Work request
Read through the records. Copy each line that has the word "RadarWorld".

Data excerpts
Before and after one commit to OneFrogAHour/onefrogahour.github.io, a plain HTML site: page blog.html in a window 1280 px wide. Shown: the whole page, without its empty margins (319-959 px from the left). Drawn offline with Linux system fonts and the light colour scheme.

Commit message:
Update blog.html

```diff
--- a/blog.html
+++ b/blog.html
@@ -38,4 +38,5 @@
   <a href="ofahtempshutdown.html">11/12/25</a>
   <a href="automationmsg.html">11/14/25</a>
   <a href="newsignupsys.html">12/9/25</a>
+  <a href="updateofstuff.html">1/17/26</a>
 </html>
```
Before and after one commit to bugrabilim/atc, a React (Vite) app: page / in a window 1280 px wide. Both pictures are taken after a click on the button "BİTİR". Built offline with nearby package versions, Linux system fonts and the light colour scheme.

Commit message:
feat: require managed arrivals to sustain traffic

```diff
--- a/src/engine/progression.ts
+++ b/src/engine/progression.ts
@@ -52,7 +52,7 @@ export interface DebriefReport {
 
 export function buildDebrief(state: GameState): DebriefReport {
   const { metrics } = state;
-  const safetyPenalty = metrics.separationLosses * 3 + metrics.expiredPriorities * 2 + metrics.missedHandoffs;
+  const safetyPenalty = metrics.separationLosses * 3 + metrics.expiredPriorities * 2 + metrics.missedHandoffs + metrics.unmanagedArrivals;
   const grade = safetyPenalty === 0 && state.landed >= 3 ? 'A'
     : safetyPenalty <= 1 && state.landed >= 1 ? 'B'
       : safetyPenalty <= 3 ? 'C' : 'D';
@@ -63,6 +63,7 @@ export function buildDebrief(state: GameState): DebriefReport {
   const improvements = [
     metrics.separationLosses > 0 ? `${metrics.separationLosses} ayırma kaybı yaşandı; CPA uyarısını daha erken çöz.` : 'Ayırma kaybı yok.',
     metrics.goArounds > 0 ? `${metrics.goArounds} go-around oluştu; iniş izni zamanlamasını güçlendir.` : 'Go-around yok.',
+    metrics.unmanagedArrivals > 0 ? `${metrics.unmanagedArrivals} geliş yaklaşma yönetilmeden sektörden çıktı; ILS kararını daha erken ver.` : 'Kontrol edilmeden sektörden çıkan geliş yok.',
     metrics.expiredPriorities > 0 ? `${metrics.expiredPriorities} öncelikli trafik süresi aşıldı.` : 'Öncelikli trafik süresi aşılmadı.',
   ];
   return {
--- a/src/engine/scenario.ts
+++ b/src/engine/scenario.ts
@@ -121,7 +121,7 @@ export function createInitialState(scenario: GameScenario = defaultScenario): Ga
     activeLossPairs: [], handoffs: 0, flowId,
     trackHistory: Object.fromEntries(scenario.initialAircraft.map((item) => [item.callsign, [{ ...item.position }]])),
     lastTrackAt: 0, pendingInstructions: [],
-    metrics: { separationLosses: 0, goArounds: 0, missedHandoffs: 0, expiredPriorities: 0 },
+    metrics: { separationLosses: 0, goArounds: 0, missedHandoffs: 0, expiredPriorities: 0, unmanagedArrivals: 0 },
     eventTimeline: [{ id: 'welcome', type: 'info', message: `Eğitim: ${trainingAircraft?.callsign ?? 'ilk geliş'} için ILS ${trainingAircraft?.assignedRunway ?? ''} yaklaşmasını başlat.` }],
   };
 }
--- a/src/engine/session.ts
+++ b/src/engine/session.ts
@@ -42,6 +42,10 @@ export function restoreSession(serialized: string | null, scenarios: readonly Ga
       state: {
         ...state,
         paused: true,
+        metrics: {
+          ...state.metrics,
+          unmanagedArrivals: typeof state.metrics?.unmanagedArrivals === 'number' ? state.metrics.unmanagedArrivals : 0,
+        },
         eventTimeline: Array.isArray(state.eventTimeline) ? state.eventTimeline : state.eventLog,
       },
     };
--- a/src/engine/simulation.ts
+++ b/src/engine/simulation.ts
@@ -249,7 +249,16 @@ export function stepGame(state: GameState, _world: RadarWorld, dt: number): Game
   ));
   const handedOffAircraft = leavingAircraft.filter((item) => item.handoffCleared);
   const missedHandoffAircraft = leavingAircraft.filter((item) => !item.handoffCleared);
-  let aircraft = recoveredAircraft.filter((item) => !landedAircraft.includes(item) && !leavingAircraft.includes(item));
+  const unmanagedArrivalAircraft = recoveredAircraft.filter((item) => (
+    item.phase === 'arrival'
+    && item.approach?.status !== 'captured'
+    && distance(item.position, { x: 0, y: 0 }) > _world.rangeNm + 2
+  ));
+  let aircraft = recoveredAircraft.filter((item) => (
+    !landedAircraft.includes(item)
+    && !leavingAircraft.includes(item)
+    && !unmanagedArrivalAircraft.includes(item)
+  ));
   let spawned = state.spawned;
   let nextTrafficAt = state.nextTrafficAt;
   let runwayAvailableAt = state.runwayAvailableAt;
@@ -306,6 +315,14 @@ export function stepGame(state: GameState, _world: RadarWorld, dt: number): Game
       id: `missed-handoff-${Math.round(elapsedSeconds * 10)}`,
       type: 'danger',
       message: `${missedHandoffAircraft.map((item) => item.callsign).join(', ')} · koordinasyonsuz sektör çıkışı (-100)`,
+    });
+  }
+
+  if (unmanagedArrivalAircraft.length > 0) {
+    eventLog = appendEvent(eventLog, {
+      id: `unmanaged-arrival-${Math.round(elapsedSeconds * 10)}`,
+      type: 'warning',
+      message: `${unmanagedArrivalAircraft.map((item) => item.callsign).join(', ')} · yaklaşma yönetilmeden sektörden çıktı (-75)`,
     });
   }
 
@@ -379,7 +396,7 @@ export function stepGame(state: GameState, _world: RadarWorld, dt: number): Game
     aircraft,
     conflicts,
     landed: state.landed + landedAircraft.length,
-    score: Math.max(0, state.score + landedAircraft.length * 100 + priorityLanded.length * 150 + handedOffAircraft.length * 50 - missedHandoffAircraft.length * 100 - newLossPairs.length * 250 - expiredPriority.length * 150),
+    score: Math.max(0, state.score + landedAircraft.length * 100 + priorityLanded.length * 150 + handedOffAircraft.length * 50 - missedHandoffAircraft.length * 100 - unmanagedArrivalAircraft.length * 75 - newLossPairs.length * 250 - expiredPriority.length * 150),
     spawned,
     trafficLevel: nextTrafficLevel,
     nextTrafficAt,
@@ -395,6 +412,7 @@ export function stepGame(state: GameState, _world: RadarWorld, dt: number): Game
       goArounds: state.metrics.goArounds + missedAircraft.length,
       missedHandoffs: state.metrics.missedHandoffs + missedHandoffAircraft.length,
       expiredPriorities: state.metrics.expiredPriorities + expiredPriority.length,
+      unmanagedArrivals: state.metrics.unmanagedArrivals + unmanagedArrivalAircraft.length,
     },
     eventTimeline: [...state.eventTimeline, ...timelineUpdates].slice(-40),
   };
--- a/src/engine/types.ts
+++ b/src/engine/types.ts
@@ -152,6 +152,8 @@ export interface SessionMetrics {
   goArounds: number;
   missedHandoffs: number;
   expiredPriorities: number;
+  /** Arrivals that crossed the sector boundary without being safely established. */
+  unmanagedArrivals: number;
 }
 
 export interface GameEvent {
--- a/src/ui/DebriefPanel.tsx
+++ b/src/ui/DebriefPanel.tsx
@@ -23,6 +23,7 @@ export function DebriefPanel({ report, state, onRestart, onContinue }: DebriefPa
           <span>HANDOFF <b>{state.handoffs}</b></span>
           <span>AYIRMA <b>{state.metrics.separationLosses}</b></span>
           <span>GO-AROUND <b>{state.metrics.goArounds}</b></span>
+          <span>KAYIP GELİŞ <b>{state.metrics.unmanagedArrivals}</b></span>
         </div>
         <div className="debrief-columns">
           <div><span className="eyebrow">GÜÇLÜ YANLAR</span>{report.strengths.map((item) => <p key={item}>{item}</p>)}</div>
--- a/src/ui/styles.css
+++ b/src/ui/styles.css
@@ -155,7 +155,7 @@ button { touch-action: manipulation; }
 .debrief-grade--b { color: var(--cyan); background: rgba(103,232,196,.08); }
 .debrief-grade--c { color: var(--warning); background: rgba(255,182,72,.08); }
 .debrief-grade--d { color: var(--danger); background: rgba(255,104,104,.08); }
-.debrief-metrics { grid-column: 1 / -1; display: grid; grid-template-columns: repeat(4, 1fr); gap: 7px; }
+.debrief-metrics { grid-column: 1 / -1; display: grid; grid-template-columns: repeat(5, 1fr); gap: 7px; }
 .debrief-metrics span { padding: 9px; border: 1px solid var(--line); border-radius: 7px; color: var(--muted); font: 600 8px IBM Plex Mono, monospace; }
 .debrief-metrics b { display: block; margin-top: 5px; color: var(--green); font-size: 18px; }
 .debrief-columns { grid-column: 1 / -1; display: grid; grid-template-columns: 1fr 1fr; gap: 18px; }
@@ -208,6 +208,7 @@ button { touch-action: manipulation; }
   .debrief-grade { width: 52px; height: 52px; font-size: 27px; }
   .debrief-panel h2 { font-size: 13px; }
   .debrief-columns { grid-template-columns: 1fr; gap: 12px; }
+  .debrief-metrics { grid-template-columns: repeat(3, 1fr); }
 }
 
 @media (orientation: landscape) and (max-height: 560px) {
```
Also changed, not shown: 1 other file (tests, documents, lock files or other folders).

Task response
@@ -249,7 +249,16 @@ export function stepGame(state: GameState, _world: RadarWorld, dt: number): Game
@@ -306,6 +315,14 @@ export function stepGame(state: GameState, _world: RadarWorld, dt: number): Game
@@ -379,7 +396,7 @@ export function stepGame(state: GameState, _world: RadarWorld, dt: number): Game
@@ -395,6 +412,7 @@ export function stepGame(state: GameState, _world: RadarWorld, dt: number): Game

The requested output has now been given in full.